Office 365 and Dropbox will finally play nice together. Source: Microsoft.

CEO Satya Nadella is getting rather aggressive with Microsoft (NASDAQ:MSFT) Office 365, the online version of Microsoft's productivity suite. Last week, the company announced it would provide unlimited cloud storage to Office 365 subscribers in an effort to court more subscribers, especially businesses with lots of storage needs.

Last week, I noted that consumers likely aren't that interested in unlimited cloud storage. Very few individuals have more than a few gigabytes of data they'd like to backup to the cloud. And when it comes to consumer cloud storage, Dropbox is at the top of the list. Despite the two competing for individuals and businesses for cloud storage services, they've put aside their differences to make Office 365 play nice with Dropbox.

Solving one of the biggest complaints
With this partnership, Microsoft is solving one of the biggest complaints about Office for iPad. Previously, users had to keep documents in Microsoft's OneDrive.

The reason this is a problem is because a lot of consumers have already set up and uploaded all of their documents to Dropbox. Dropbox has grown rapidly during the last couple of years through its clever referral program, which incentivizes users to sign up their friends. Six months ago, Dropbox surpassed 300 million users, and it's likely closer to 400 million users today.
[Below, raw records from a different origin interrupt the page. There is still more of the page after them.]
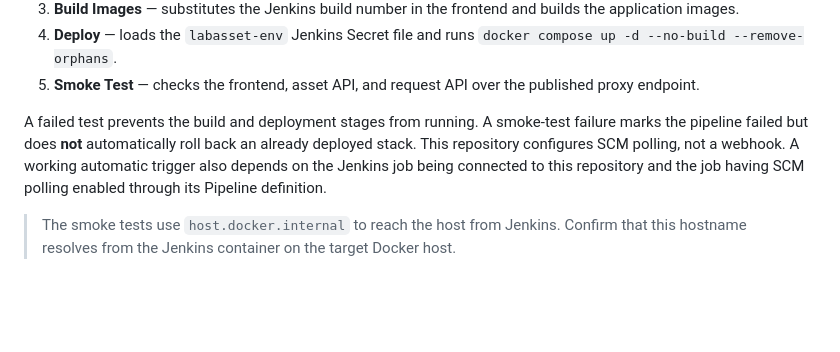
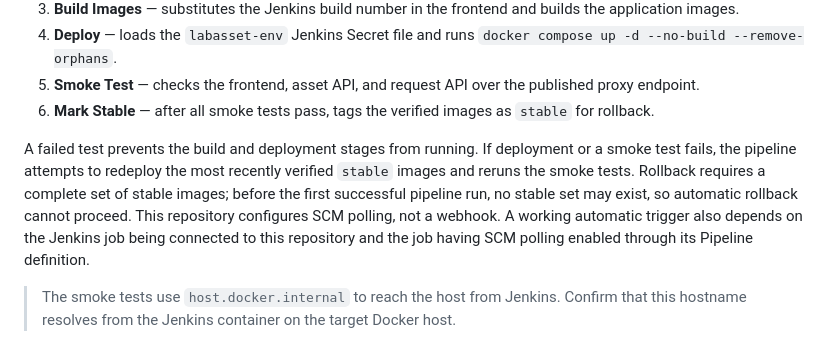
Before and after one commit to seanjbalmana01-beep/LabAsset, a Markdown page: README.md, the part around the change. GitHub-like rendering; blank space fills up the shorter version.

Commit message:
Document pipeline rollback behavior

```diff
--- a/README.md
+++ b/README.md
@@ -99,8 +99,9 @@ This configures Jenkins SCM polling at approximately one-minute intervals using
 3. **Build Images** — substitutes the Jenkins build number in the frontend and builds the application images.
 4. **Deploy** — loads the `labasset-env` Jenkins Secret file and runs `docker compose up -d --no-build --remove-orphans`.
 5. **Smoke Test** — checks the frontend, asset API, and request API over the published proxy endpoint.
+6. **Mark Stable** — after all smoke tests pass, tags the verified images as `stable` for rollback.
 
-A failed test prevents the build and deployment stages from running. A smoke-test failure marks the pipeline failed but does **not** automatically roll back an already deployed stack. This repository configures SCM polling, not a webhook. A working automatic trigger also depends on the Jenkins job being connected to this repository and the job having SCM polling enabled through its Pipeline definition.
+A failed test prevents the build and deployment stages from running. If deployment or a smoke test fails, the pipeline attempts to redeploy the most recently verified `stable` images and reruns the smoke tests. Rollback requires a complete set of stable images; before the first successful pipeline run, no stable set may exist, so automatic rollback cannot proceed. This repository configures SCM polling, not a webhook. A working automatic trigger also depends on the Jenkins job being connected to this repository and the job having SCM polling enabled through its Pipeline definition.
 
 > The smoke tests use `host.docker.internal` to reach the host from Jenkins. Confirm that this hostname resolves from the Jenkins container on the target Docker host.
 
```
With the introduction of unlimited storage for Office 365 subscribers, Microsoft has much less incentive to onboard users to OneDrive storage. There's no opportunity to upsell them to more storage. Office 365 has become the cloud storage product; if consumers want to use another service, Microsoft should be happy to let them, as long as they subscribe to Office.

Why investors should care
Office is, by far, the biggest revenue generator for Microsoft. With Windows sales decreasing as PC sales decline, and the aggressive pricing Nadella has put in place, Office is becoming an even bigger part of Microsoft's business.

Last quarter, Office 365 Home and Personal subscriptions increased 25% sequentially, to 7 million. Since introducing Office for iPad, Home and Personal subscribers have increased by more than 50% in just more than six months.

But the opportunity for Microsoft is much bigger. Microsoft says Office has 1 billion users worldwide, including consumers and businesses. The end goal for Microsoft is to transition all of those users to Office 365 subscribers.

Last year, after Office revenue declined with the introduction of Office 365, Microsoft CFO Amy Hood noted her belief that the lifetime value of an Office 365 subscriber is much greater than a user who purchases the software suite. As a whole, Microsoft's Office systems revenue increased 5.8% in fiscal 2014, indicating the transition is already working.

Considering that Office accounts for 28% of Microsoft's total revenue, and it's one of its most successful products ever, the company should do everything it can to keep customers and transition them to Office 365. Meeting Office users where they already are -- i.e. Dropbox -- increases the odds to transition Office users -- some of whom may not have upgraded for years -- to Office 365 subscribers.

Businesses and now consumers
Microsoft is protecting its cash cow from all angles. Last week's announcement that Microsoft would provide unlimited storage for Office 365 subscribers was far more appealing to businesses than consumers. This week's announcement that Office 365 will work with Dropbox is very appealing to consumers.

Nadella stated upon taking over as CEO of Microsoft in February that his concentration will be on cloud and mobile. Office 365 -- and Office for iPad and Android by extension -- is one of the biggest pieces to Microsoft's cloud and mobile business, the future of Office, and Microsoft's biggest revenue generator. Therefore, Microsoft needs to do everything it can to maintain its position as the No. 1 productivity suite, and grow revenue.

The last two weeks have been very exciting for Office's prospects.